Provide nothing except how many lines of the data contain the word "import".
:::
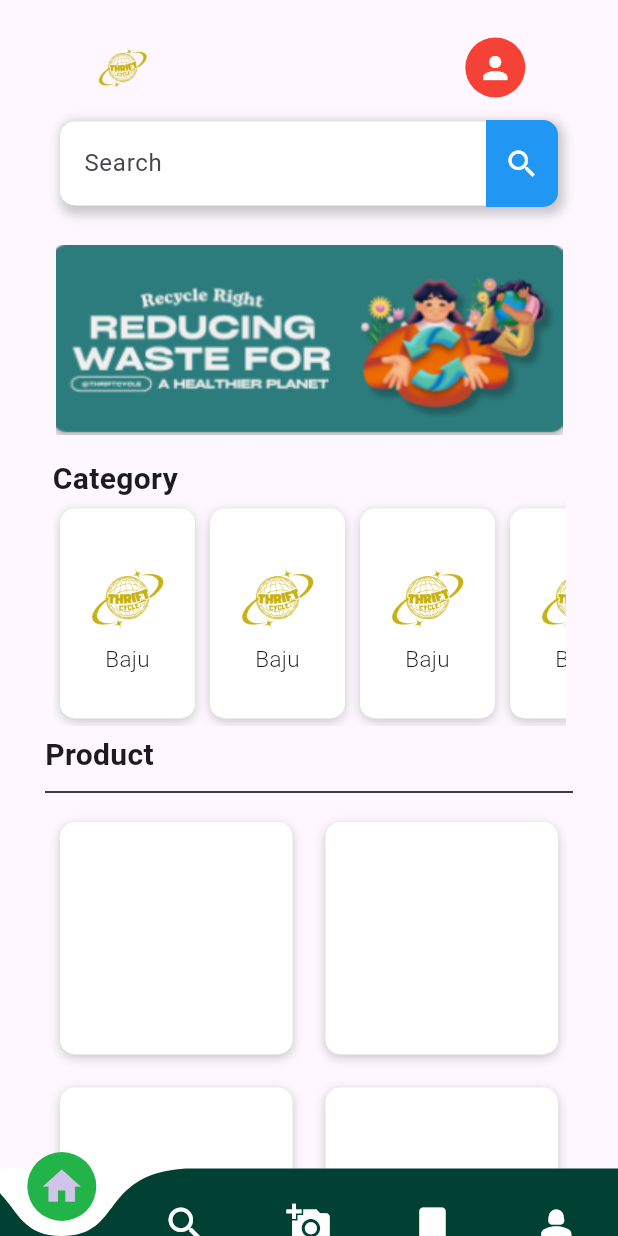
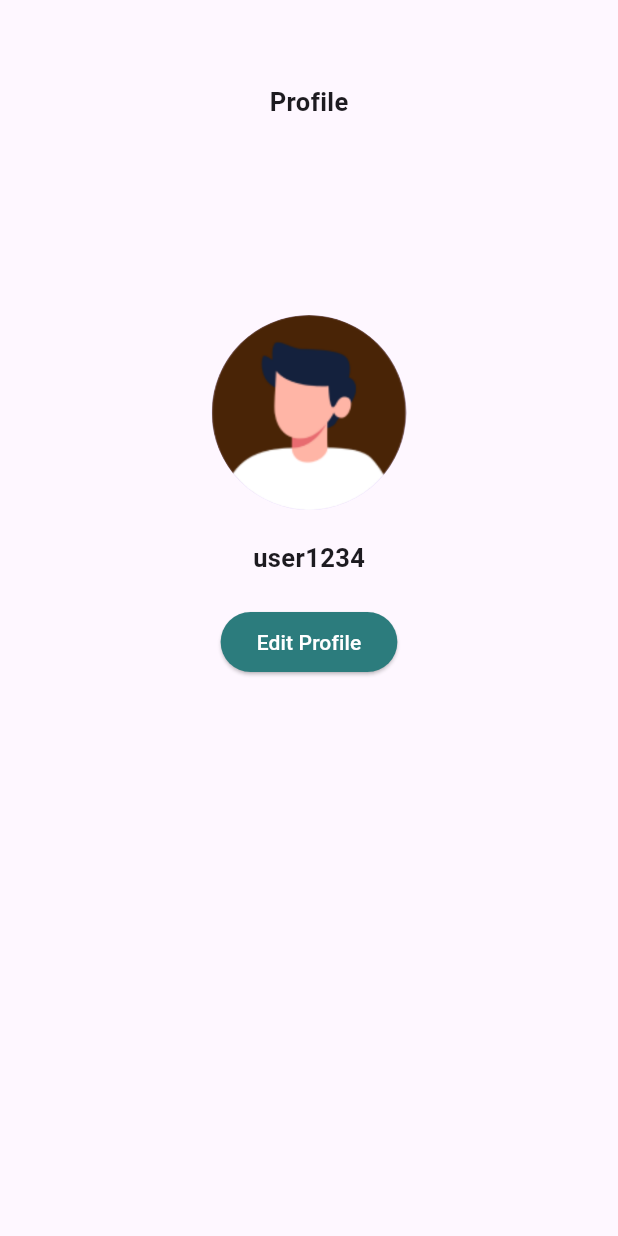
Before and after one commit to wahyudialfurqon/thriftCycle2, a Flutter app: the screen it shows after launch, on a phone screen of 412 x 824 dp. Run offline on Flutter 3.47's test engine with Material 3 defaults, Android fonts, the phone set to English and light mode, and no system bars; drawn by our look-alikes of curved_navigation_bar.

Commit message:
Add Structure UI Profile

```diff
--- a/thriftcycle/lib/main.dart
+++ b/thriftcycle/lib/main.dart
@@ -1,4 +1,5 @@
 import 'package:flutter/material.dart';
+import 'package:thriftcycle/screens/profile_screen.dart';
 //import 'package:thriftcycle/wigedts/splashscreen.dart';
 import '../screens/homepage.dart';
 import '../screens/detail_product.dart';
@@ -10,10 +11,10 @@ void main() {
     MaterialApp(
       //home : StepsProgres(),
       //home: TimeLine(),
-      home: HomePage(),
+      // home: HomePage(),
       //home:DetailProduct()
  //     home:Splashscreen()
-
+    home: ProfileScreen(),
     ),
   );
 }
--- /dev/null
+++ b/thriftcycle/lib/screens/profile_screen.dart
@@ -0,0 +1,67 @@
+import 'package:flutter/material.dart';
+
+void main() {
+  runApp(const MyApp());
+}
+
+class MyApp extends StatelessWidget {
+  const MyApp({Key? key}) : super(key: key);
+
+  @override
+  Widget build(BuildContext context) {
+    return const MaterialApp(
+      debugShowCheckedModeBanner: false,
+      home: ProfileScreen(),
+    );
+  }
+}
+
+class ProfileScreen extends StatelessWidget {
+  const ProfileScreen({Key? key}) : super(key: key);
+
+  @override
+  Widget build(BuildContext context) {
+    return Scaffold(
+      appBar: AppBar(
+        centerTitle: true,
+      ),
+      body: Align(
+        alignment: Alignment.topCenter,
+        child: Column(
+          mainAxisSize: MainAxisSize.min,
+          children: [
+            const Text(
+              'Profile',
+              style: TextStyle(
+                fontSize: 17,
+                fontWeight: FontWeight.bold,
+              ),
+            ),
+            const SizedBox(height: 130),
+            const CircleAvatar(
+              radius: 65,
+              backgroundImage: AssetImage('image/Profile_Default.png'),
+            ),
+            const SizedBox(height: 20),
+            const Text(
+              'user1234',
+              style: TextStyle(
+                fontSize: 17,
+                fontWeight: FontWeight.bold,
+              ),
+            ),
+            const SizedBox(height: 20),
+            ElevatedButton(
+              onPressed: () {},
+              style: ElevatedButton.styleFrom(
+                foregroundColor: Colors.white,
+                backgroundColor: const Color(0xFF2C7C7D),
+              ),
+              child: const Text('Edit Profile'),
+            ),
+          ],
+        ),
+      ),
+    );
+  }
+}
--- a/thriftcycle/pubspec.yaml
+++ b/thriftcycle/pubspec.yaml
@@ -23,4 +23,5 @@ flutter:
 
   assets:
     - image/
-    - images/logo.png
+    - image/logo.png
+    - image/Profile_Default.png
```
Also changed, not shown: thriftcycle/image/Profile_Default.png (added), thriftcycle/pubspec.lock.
:::
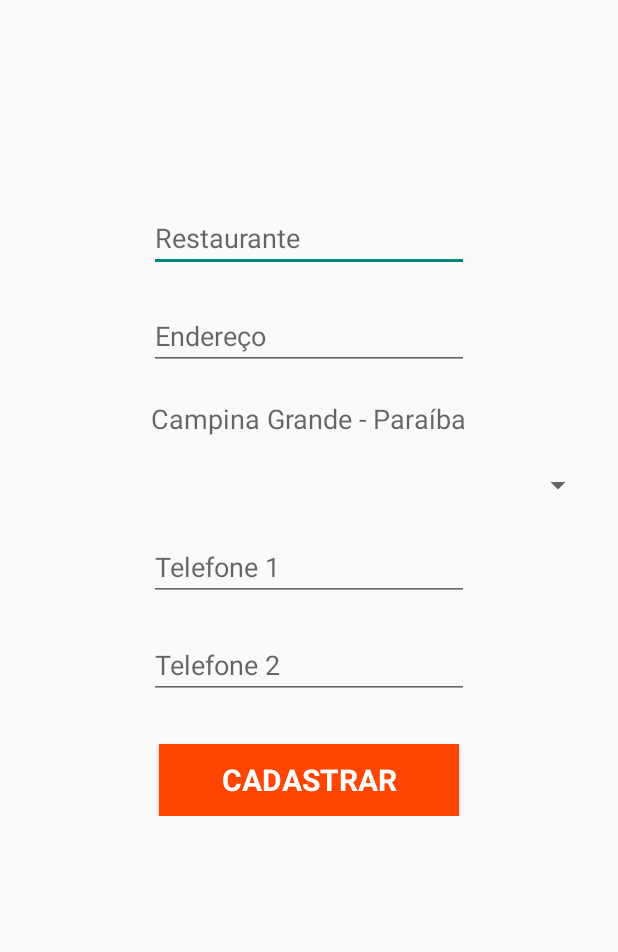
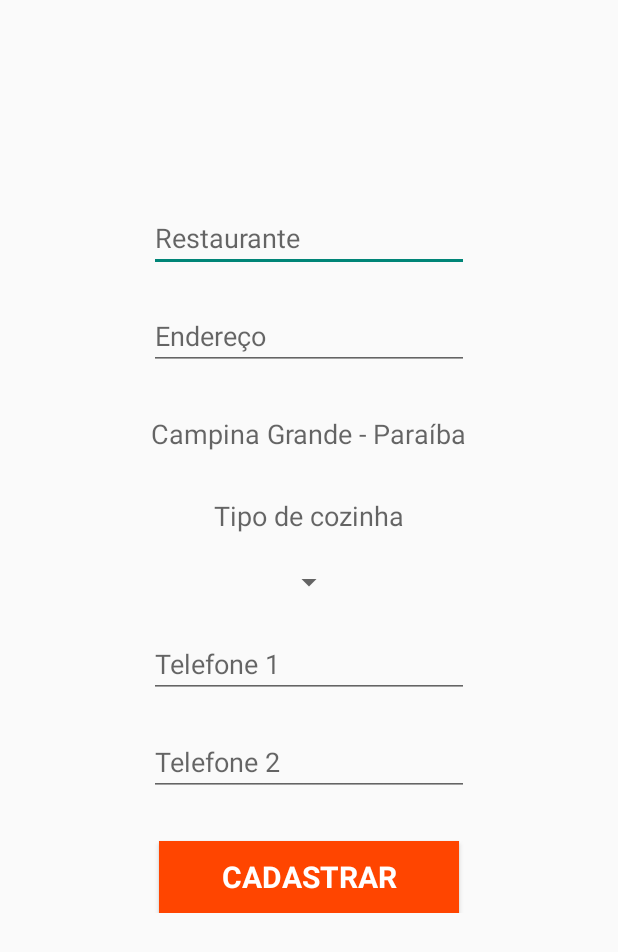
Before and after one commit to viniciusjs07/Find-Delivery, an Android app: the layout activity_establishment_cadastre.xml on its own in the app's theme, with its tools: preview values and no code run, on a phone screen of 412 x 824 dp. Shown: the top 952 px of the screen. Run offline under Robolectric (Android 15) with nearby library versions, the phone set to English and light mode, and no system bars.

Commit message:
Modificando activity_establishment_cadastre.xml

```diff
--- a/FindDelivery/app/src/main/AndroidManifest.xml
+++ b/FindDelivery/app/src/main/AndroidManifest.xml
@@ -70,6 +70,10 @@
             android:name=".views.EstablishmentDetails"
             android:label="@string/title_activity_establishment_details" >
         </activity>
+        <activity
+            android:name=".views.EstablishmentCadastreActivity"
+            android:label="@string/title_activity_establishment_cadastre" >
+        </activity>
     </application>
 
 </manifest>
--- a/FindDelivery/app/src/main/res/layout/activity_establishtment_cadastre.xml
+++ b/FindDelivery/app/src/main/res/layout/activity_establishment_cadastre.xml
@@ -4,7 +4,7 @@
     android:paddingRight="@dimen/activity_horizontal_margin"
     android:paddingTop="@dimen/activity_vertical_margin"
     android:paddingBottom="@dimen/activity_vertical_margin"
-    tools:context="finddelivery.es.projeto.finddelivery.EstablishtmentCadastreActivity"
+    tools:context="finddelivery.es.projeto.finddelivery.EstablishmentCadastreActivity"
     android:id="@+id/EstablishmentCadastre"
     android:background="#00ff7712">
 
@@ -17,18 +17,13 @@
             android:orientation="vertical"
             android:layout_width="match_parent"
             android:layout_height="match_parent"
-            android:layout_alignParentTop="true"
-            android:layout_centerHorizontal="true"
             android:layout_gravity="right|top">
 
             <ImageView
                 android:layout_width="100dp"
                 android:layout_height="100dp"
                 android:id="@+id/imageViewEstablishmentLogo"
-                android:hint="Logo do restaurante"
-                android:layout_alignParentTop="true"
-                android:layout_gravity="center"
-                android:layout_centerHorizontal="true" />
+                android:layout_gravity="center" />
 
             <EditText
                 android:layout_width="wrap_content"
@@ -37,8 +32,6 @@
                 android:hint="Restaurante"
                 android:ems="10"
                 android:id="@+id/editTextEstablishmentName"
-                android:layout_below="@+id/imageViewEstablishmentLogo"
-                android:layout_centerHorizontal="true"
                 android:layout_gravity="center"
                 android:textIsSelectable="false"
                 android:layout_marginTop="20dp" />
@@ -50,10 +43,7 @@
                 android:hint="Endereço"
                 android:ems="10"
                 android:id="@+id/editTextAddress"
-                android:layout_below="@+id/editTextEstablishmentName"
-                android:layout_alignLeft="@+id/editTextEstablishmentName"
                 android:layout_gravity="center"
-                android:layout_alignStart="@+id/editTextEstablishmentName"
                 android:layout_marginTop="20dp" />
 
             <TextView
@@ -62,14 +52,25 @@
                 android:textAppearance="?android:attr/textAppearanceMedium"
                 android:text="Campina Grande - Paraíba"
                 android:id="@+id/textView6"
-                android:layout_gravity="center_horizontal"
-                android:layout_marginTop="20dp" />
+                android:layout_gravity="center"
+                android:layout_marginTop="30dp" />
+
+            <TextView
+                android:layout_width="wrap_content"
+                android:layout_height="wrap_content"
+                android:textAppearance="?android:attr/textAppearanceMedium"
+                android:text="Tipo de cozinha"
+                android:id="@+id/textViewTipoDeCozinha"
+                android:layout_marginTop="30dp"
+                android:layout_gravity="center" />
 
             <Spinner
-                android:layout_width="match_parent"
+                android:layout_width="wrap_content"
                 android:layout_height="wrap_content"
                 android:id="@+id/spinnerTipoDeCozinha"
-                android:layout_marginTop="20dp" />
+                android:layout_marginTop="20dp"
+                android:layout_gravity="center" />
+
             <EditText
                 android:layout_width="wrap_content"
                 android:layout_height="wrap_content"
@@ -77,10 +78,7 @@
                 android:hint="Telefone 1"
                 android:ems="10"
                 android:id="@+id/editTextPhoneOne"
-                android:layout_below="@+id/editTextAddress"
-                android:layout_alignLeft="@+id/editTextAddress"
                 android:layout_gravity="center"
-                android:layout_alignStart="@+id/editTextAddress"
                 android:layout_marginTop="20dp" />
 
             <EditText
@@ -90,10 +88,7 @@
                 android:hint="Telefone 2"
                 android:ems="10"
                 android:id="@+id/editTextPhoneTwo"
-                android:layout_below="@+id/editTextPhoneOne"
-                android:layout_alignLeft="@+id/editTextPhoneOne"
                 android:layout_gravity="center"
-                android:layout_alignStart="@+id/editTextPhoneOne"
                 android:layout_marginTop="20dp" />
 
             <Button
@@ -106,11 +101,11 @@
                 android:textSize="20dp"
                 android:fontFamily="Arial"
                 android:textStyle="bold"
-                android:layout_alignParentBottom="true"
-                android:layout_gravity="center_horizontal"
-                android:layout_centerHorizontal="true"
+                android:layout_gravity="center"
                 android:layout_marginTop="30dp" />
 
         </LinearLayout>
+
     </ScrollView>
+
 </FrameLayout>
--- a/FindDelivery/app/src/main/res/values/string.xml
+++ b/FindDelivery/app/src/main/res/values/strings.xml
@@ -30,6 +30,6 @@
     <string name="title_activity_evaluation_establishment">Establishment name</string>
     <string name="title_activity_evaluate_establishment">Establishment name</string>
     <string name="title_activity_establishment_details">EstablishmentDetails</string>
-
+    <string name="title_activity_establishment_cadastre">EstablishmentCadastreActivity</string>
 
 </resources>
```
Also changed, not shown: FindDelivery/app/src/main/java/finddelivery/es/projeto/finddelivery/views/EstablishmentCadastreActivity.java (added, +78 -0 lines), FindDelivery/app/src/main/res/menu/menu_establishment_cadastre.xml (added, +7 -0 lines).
:::
> _Your response_
6